» Task description
Return only how many lines in the data include the string "Lake".

» Supplied material
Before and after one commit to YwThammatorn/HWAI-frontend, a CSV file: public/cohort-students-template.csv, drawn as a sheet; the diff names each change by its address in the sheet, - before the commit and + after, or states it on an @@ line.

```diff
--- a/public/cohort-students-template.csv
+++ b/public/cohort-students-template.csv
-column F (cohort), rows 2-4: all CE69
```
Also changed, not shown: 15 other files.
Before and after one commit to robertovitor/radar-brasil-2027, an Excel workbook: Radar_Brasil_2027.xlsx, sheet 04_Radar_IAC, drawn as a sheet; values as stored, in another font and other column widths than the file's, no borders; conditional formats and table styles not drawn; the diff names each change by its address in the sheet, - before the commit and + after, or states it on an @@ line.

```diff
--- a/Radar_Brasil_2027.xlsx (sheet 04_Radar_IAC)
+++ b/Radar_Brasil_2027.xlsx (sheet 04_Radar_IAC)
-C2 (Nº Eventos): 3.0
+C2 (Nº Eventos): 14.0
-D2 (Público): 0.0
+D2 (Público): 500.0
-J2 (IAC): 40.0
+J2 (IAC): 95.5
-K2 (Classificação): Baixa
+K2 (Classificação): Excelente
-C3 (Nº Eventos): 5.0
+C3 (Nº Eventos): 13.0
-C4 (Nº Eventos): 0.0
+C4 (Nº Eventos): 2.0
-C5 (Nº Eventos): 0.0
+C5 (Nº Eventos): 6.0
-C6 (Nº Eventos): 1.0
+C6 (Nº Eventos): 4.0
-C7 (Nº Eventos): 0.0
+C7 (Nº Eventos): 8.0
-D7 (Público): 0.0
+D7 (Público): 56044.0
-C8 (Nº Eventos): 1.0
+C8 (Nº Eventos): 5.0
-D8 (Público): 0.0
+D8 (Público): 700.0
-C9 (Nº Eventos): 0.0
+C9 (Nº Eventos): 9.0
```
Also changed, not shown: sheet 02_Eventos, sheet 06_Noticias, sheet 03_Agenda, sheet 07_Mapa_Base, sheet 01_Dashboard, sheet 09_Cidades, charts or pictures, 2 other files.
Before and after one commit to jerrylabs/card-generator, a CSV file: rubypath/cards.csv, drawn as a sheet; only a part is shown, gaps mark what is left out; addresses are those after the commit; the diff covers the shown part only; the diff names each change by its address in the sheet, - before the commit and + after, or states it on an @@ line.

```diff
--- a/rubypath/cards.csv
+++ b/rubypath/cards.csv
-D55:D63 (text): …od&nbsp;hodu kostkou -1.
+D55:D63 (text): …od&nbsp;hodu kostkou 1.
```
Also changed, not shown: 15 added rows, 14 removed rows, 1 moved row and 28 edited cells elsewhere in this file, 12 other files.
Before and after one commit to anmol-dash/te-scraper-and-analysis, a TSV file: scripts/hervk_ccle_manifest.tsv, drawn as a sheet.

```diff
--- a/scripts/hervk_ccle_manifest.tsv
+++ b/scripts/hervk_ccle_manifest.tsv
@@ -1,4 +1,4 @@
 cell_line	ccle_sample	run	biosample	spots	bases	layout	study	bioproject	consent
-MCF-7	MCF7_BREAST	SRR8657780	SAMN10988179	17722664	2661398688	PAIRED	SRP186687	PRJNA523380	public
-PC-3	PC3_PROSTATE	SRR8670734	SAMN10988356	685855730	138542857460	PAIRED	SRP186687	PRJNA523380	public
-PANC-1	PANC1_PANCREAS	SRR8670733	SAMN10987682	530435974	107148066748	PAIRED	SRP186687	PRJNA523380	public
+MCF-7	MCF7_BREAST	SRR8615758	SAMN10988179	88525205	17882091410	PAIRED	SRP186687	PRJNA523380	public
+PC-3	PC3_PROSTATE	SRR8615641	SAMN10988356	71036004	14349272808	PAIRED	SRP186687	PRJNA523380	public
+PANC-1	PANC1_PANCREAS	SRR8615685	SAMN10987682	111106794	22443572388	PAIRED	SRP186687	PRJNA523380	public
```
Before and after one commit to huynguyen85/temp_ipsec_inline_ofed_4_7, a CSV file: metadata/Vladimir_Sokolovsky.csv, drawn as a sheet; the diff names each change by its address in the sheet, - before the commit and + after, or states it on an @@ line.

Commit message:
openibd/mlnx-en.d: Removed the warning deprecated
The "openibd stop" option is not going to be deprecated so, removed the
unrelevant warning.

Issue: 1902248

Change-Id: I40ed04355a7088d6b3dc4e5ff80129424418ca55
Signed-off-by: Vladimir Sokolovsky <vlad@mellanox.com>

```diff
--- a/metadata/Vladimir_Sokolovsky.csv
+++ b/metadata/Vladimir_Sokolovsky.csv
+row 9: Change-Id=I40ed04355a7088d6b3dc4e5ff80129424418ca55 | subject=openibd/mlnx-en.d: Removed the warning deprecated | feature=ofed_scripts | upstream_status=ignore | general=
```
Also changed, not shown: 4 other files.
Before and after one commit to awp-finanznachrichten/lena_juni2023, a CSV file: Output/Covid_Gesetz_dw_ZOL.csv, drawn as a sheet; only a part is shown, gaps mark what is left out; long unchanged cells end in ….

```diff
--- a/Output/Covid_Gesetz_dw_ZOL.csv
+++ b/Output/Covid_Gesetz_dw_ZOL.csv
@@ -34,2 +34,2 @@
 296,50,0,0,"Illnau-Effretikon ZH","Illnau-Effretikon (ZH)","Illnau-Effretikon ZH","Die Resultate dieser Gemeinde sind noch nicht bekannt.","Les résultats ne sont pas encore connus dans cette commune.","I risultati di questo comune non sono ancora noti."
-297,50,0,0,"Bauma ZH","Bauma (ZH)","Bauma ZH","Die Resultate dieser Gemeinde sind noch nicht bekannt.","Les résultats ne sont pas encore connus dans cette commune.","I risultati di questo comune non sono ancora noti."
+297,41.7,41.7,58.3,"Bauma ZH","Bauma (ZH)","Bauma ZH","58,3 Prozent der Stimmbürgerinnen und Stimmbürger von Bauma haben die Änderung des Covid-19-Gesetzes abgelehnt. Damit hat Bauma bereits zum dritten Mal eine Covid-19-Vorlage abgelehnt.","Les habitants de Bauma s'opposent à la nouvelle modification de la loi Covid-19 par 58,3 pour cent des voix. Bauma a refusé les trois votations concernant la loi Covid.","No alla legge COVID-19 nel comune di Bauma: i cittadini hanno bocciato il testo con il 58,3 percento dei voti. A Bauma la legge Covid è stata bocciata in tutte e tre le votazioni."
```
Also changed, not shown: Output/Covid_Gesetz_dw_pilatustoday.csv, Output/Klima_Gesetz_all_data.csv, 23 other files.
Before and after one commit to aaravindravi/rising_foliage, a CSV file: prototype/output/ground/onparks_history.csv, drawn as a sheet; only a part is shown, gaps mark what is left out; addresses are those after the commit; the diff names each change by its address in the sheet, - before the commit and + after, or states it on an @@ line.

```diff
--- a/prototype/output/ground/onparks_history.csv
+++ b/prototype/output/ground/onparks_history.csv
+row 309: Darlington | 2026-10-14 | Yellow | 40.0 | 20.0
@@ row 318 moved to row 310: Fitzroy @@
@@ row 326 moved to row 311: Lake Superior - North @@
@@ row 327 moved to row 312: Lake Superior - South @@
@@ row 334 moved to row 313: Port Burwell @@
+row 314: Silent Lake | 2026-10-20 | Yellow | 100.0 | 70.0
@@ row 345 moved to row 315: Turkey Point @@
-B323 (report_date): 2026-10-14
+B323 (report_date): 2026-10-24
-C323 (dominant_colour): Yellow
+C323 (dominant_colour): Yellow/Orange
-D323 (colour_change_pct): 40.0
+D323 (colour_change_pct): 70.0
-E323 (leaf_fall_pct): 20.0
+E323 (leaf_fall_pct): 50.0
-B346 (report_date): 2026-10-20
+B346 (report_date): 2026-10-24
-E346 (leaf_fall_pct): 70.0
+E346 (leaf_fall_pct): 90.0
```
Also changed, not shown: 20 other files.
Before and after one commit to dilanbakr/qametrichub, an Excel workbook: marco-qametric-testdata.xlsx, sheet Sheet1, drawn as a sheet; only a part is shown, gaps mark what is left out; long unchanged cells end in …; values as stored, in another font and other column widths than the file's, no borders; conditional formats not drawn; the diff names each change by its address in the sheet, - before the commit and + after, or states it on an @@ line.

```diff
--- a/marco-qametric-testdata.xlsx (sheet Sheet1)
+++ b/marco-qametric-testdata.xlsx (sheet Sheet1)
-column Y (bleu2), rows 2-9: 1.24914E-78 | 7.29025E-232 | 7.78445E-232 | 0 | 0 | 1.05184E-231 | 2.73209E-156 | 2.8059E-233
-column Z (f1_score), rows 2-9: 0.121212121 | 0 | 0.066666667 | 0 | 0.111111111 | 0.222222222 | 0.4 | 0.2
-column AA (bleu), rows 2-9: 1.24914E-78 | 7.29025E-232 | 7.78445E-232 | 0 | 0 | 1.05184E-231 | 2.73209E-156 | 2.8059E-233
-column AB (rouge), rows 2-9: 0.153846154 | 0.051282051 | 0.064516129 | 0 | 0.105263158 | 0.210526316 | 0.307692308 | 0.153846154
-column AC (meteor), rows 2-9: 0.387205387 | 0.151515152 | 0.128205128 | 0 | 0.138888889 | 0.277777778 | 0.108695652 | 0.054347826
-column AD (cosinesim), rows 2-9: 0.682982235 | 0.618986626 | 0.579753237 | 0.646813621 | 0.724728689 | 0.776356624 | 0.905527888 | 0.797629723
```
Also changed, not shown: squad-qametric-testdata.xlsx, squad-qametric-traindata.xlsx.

» Result
3